First editions. 4 vols bound in 3, 5 maps (4 folding); 3 folding maps; folding map & 14 plates; folding map & 15 plates. 8vo. Contemporary panelled calf gilt ,, vi, 550, 4; [vii], 184, 132, [iv], 112, ; [xviv], 162, , ads.; [xvi], 198; , ads.pp. London, James Knapton, 1697, 1699, 1703 & 1709.
A Fine Set of the Scarce First Editions. One of the Most Famous of the Buccaneering Voyages.
William Dampier, an orphan of Weymouth, England, spent twelve and a half years as a pirate, plundering ships in the West Indies and Central America, and eventually making his way across the Pacific to the Philippines, the East Indies, and Australia. Having set out in 1679, he returned home in 1691 and published his carefully-kept journal in 1697; it proved to be a sensation. Dampier may have been a buccaneer, but he was such an astute observer of people, places, and natural history and his works are often included with the publications of more explicitly scientific expeditions.

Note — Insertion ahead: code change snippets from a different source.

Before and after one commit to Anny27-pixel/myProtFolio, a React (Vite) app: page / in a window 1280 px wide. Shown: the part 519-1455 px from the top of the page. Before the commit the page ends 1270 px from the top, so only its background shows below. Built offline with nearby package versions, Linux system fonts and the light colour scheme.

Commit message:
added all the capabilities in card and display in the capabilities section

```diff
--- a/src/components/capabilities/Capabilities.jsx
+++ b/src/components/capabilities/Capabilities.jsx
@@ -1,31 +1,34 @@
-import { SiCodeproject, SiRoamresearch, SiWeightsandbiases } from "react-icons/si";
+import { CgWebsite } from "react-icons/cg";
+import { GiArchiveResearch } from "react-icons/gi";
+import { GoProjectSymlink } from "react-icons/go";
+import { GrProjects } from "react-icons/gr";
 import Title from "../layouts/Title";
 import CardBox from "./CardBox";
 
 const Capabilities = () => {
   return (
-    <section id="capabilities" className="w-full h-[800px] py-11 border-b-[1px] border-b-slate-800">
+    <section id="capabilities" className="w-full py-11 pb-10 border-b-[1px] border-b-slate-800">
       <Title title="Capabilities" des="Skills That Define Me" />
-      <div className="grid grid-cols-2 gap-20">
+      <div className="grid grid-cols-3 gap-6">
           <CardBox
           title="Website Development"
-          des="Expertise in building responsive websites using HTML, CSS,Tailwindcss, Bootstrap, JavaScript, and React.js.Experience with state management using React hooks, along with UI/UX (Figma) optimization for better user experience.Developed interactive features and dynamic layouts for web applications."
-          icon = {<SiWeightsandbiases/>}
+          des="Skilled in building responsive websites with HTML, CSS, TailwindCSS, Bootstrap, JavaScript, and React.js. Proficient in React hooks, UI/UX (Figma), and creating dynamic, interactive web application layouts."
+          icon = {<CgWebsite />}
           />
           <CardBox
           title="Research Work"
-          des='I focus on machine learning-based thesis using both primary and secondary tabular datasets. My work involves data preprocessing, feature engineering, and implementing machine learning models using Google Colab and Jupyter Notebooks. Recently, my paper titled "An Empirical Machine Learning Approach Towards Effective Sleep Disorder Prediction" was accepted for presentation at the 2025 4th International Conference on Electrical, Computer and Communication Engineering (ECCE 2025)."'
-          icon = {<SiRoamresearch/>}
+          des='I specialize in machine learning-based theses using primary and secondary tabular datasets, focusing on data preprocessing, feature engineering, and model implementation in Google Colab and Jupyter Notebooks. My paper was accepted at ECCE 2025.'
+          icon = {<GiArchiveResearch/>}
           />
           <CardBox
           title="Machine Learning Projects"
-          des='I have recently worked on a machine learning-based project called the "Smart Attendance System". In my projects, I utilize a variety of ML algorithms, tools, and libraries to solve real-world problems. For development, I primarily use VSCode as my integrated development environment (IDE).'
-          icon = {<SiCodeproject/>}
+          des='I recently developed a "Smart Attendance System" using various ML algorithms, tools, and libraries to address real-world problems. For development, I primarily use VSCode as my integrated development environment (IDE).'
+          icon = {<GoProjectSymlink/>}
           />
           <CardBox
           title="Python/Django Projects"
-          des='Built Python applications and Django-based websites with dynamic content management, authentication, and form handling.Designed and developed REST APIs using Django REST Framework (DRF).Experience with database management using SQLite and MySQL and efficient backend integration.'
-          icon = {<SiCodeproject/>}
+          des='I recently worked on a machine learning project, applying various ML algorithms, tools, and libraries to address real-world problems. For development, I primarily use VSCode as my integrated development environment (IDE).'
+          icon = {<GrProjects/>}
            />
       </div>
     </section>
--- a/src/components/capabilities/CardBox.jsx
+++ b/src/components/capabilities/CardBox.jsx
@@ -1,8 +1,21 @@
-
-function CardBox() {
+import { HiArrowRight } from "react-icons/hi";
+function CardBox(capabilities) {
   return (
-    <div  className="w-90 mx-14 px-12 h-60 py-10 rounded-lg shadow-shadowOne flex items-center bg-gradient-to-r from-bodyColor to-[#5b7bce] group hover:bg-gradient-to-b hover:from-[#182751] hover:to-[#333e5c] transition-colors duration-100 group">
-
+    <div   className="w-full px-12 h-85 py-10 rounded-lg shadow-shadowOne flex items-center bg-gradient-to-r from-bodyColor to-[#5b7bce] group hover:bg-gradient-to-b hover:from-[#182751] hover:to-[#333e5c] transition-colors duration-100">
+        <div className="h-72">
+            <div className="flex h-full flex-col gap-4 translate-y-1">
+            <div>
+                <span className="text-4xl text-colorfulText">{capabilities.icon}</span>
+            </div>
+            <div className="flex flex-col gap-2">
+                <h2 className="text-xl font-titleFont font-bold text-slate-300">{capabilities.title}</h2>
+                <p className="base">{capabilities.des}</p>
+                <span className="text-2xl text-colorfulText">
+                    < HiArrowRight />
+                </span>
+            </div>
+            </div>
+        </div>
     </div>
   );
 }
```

‘William Dampier combined a swashbuckling life of adventure with pioneering scientific achievements. In 1676, he started his career as a buccaneer preying on ships on the Spanish Main and struggling through the impenetrable jungle of the Isthmus of Panama in search of gold. He could easily have ended up on the gallows. Poor and obscure yet determined to sail the world to make his fortune, he was to become the first person to circumnavigate the globe three times. Among his many extraordinary achievements, Dampier mapped the winds and the currents of the world’s oceans for the first time. He inspired Darwin one hundred and fifty years later with his notes on the wildlife of the Galapagos islands and elsewhere. His portrait in London’s National Portrait Gallery shows a lean, strong-featured man with a thoughtful expression, brown shoulder-length hair and a plain coat, holding a book in his hand. He is styled ‘Pirate and Hydrographer’ but even that tells only part of his story. He was a pioneering navigator, naturalist , travel writer and explorer, as well as hydrographer who was, indeed, quite happy to seek his fortune as a pirate.’ Preston.
After years of adventure along the coasts of Spanish America Dampier joined Capt. Swan in the Cygnet in 1685. Swan was also eager to try his hand in the western Pacific, and after taking several small Spanish prizes among the East Indian Islands, they made for the vaguely known coast of New Holland, which was sighted on 4th June, 1688, near the Lacepede Islands. The vessel sailed along the coast to the entrance of King Sound, where she was repaired. Here Dampier made a full survey of the country and noted its inhabitants as the most miserable people in the world. As such, Dampier is regarded as being the first Englishman to set foot on the Australian mainland.
After several adventures Dampier reached England and wrote the first of these volumes. This work is considered to be the first travel book and set the tone for all voyage accounts until the publication of Cook’s First Voyage. It was an immediate success (by 1729 six editions had been printed) and the publisher, Knapton, urged Dampier to write a second volume.
In 1698 Dampier was put in command of the Roebuck in order to make an expedition to New Holland, New Guinea, and the Moluccas. On 2nd August, 1699 he arrived on the coast of Western Australia, sailing northward along the coast he arrived at an inlet which he named Sharks Bay. By this time his crew were in such bad condition and the country appeared so hostile that Dampier was forced to set sail for Timor and replenish his supplies. The voyage continued from there to New Guinea, New Ireland and New Britain returning finally via the Cape of Good Hope in 1701.
His subsequent work was again a success and again Knapton persuaded him to write a continuation, and these appeared in 1703 and 1709 respectively and are included with this collection of First Editions.
Hill 417, 419, 420, 421; Cox I, 42